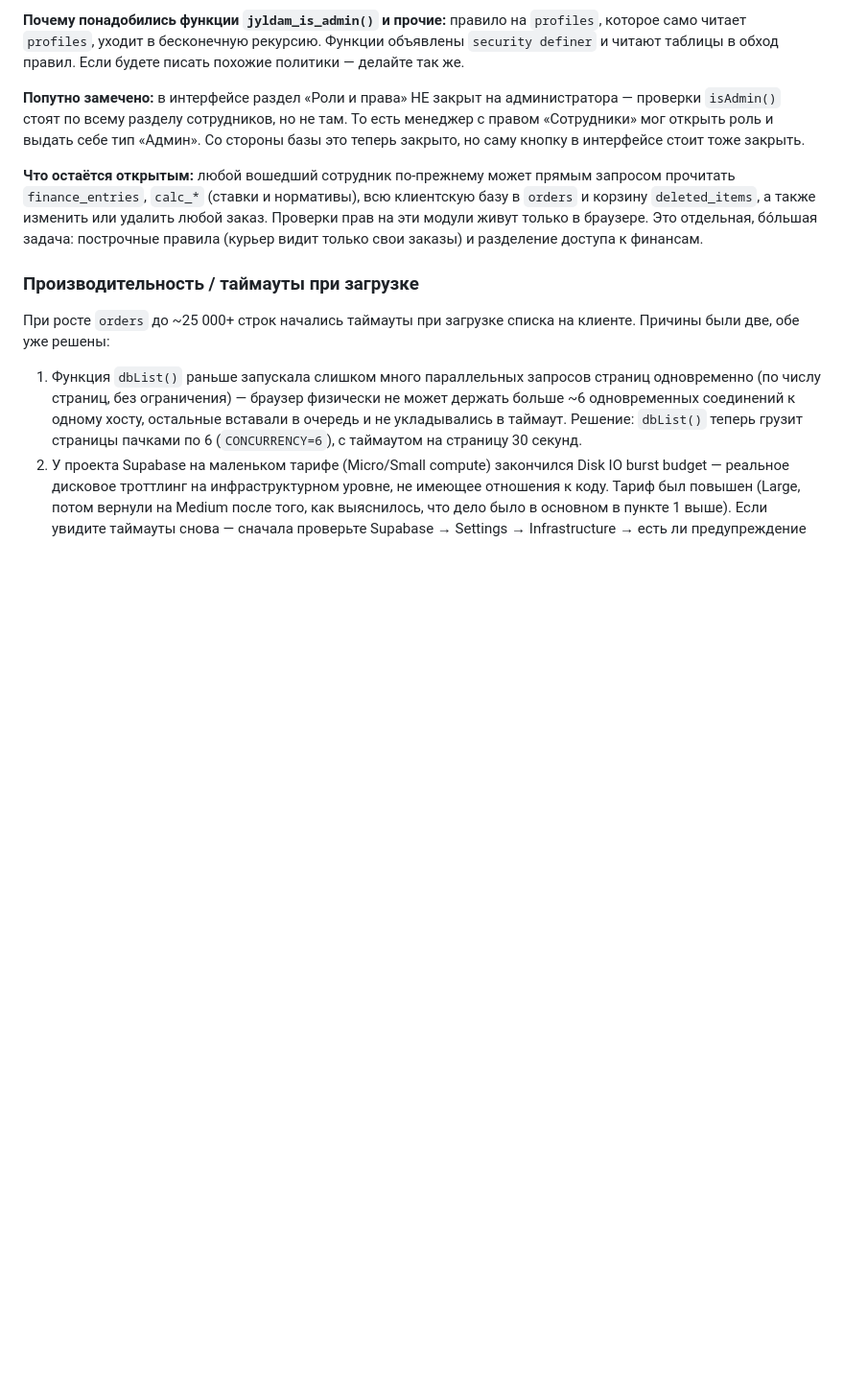
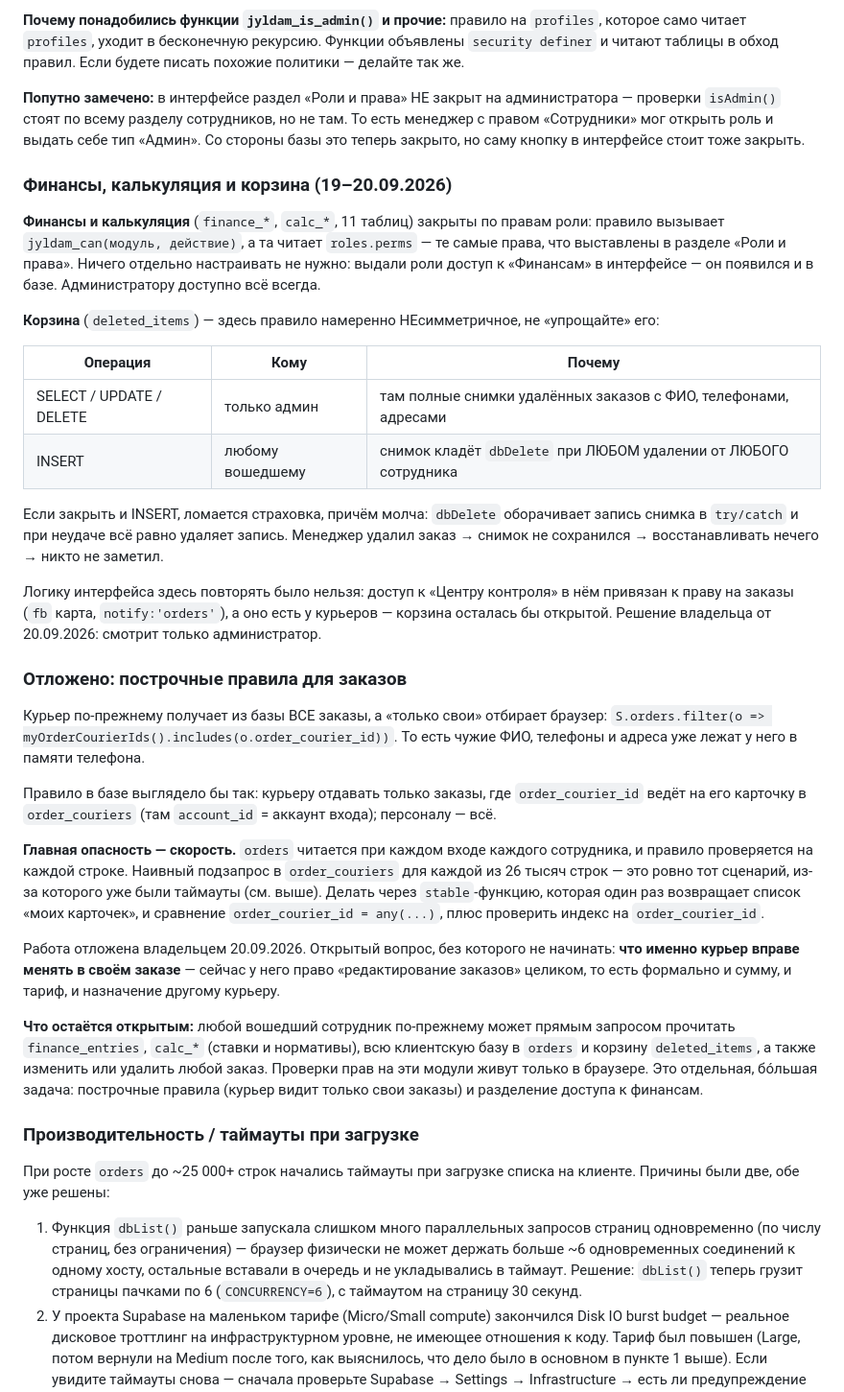
Before and after one commit to asembinov-cmyk/Jyldam-crm, a Markdown page: CLAUDE.md, the part around the change. Shown at 96% size. GitHub-like rendering; blank space fills up the shorter version.

Commit message:
Записаны правила по финансам, калькуляции и корзине
Финансы и калькуляция (11 таблиц) закрыты по правам роли: правило зовёт
jyldam_can(модуль, действие), а та читает roles.perms — то, что выставлено
в разделе «Роли и права». Отдельной настройки не требуется.

Корзина закрыта НЕсимметрично, и это главное, что нужно было записать:
смотреть, править и чистить — только администратор, а класть снимок —
любой вошедший. Если закрыть и запись, страховка ломается молча: dbDelete
оборачивает сохранение снимка в try/catch и при неудаче удаляет запись
всё равно. Менеджер удалил заказ, снимок не сохранился, восстанавливать
нечего, никто не заметил.

Логику интерфейса здесь повторять было нельзя: доступ к «Центру контроля»
привязан к праву на заказы, а оно есть у курьеров.

Заодно описаны отложенные построчные правила для заказов: как выглядит
связь курьера с заказом, почему наивный подзапрос упрётся в ту же
проблему со скоростью, что уже была, и какой вопрос нужно решить до
начала работы.

Co-Authored-By: Claude Opus 5 <noreply@anthropic.com>

```diff
--- a/CLAUDE.md
+++ b/CLAUDE.md
@@ -188,6 +188,47 @@ Edge Function `set-password` проверяет права **правильно*
 `isAdmin()` стоят по всему разделу сотрудников, но не там. То есть менеджер с правом «Сотрудники»
 мог открыть роль и выдать себе тип «Админ». Со стороны базы это теперь закрыто, но саму кнопку
 в интерфейсе стоит тоже закрыть.
+
+### Финансы, калькуляция и корзина (19–20.09.2026)
+
+**Финансы и калькуляция** (`finance_*`, `calc_*`, 11 таблиц) закрыты по правам роли: правило
+вызывает `jyldam_can(модуль, действие)`, а та читает `roles.perms` — те самые права, что
+выставлены в разделе «Роли и права». Ничего отдельно настраивать не нужно: выдали роли доступ
+к «Финансам» в интерфейсе — он появился и в базе. Администратору доступно всё всегда.
+
+**Корзина** (`deleted_items`) — здесь правило намеренно НЕсимметричное, не «упрощайте» его:
+
+| Операция | Кому | Почему |
+|---|---|---|
+| SELECT / UPDATE / DELETE | только админ | там полные снимки удалённых заказов с ФИО, телефонами, адресами |
+| INSERT | любому вошедшему | снимок кладёт `dbDelete` при ЛЮБОМ удалении от ЛЮБОГО сотрудника |
+
+Если закрыть и INSERT, ломается страховка, причём молча: `dbDelete` оборачивает запись снимка
+в `try/catch` и при неудаче всё равно удаляет запись. Менеджер удалил заказ → снимок не
+сохранился → восстанавливать нечего → никто не заметил.
+
+Логику интерфейса здесь повторять было нельзя: доступ к «Центру контроля» в нём привязан
+к праву на заказы (`fb` карта, `notify:'orders'`), а оно есть у курьеров — корзина осталась бы
+открытой. Решение владельца от 20.09.2026: смотрит только администратор.
+
+### Отложено: построчные правила для заказов
+
+Курьер по-прежнему получает из базы ВСЕ заказы, а «только свои» отбирает браузер:
+`S.orders.filter(o => myOrderCourierIds().includes(o.order_courier_id))`. То есть чужие ФИО,
+телефоны и адреса уже лежат у него в памяти телефона.
+
+Правило в базе выглядело бы так: курьеру отдавать только заказы, где `order_courier_id` ведёт
+на его карточку в `order_couriers` (там `account_id` = аккаунт входа); персоналу — всё.
+
+**Главная опасность — скорость.** `orders` читается при каждом входе каждого сотрудника, и
+правило проверяется на каждой строке. Наивный подзапрос в `order_couriers` для каждой из
+26 тысяч строк — это ровно тот сценарий, из-за которого уже были таймауты (см. выше). Делать
+через `stable`-функцию, которая один раз возвращает список «моих карточек», и сравнение
+`order_courier_id = any(...)`, плюс проверить индекс на `order_courier_id`.
+
+Работа отложена владельцем 20.09.2026. Открытый вопрос, без которого не начинать: **что именно
+курьер вправе менять в своём заказе** — сейчас у него право «редактирование заказов» целиком,
+то есть формально и сумму, и тариф, и назначение другому курьеру.
 
 **Что остаётся открытым:** любой вошедший сотрудник по-прежнему может прямым запросом прочитать
 `finance_entries`, `calc_*` (ставки и нормативы), всю клиентскую базу в `orders` и корзину
```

++++++++

__Task description__
Across the whole listing above, state how many lines contain "базы". Only the number is wanted.

__Reply to the exercise__
2